▸ **Problem description**: Identify every line in the records below that contains the word "score", and reproduce each one.

(Collected data entries)
Content starts

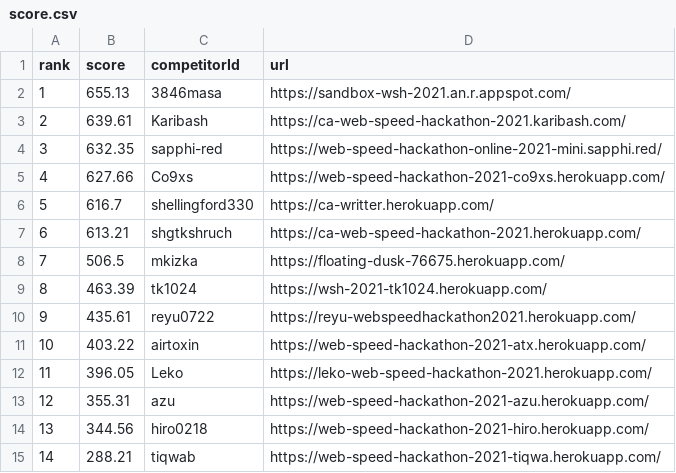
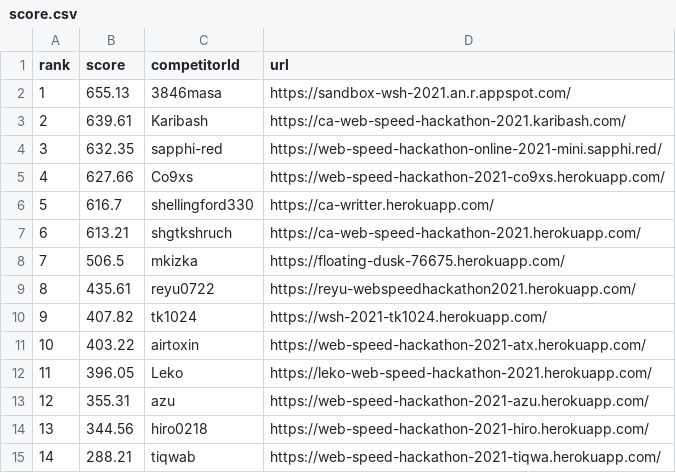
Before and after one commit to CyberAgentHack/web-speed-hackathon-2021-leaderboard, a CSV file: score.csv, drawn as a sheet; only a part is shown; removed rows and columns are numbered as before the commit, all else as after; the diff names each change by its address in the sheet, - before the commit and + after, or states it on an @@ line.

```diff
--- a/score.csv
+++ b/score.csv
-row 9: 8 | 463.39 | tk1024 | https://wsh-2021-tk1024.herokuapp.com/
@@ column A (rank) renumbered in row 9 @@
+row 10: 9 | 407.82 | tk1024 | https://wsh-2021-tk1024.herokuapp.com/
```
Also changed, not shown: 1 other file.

Content ends

▸ **Exercise answer**:
Before and after one commit to CyberAgentHack/web-speed-hackathon-2021-leaderboard, a CSV file: score.csv, drawn as a sheet; only a part is shown; removed rows and columns are numbered as before the commit, all else as after; the diff names each change by its address in the sheet, - before the commit and + after, or states it on an @@ line.
--- a/score.csv
+++ b/score.csv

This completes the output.